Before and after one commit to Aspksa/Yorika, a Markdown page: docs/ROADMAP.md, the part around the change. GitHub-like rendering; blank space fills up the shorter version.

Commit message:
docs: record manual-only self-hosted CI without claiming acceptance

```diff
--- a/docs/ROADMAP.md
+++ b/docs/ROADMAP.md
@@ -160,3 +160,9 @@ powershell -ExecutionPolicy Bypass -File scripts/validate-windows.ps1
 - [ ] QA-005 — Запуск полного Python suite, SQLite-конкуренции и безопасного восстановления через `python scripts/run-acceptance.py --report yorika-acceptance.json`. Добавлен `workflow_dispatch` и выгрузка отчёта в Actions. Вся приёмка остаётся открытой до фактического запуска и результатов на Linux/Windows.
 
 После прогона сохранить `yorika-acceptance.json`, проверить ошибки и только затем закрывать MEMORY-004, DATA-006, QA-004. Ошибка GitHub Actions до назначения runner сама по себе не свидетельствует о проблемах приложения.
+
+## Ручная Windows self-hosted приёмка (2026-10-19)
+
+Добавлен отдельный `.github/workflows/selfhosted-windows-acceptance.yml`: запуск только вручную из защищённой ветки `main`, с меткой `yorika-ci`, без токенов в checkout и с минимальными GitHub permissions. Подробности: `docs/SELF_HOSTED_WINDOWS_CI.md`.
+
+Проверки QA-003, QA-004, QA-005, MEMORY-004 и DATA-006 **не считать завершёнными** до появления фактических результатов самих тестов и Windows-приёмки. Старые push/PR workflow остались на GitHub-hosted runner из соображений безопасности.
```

---

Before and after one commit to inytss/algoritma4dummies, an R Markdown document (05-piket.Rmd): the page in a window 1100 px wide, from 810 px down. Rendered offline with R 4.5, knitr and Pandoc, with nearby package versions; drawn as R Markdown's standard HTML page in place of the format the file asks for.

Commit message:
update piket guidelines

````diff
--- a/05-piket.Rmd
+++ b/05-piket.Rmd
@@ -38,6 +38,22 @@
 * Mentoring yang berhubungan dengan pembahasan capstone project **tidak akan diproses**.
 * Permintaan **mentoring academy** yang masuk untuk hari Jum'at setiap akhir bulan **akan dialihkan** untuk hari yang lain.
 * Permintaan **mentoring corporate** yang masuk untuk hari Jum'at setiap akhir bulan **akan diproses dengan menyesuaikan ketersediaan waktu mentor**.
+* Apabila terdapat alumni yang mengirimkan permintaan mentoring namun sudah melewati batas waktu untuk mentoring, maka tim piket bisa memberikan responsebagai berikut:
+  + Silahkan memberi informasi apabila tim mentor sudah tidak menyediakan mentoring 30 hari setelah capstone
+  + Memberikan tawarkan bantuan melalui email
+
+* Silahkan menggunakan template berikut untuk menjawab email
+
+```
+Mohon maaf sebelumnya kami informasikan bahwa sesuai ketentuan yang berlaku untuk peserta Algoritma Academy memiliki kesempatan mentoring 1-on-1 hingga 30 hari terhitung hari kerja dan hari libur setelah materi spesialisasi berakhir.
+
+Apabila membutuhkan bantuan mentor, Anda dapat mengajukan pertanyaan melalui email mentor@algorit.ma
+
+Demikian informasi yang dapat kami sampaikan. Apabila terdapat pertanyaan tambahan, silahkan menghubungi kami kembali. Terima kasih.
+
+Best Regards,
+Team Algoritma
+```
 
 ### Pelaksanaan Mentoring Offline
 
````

▸ **WHAT THE TASK REQUIRES**:
Wherever "docs" occurs in the entries above, copy the line it sits on.

▸ **SOLUTION BELOW**:
Before and after one commit to Aspksa/Yorika, a Markdown page: docs/ROADMAP.md, the part around the change. GitHub-like rendering; blank space fills up the shorter version.
docs: record manual-only self-hosted CI without claiming acceptance
--- a/docs/ROADMAP.md
+++ b/docs/ROADMAP.md
+Добавлен отдельный `.github/workflows/selfhosted-windows-acceptance.yml`: запуск только вручную из защищённой ветки `main`, с меткой `yorika-ci`, без токенов в checkout и с минимальными GitHub permissions. Подробности: `docs/SELF_HOSTED_WINDOWS_CI.md`.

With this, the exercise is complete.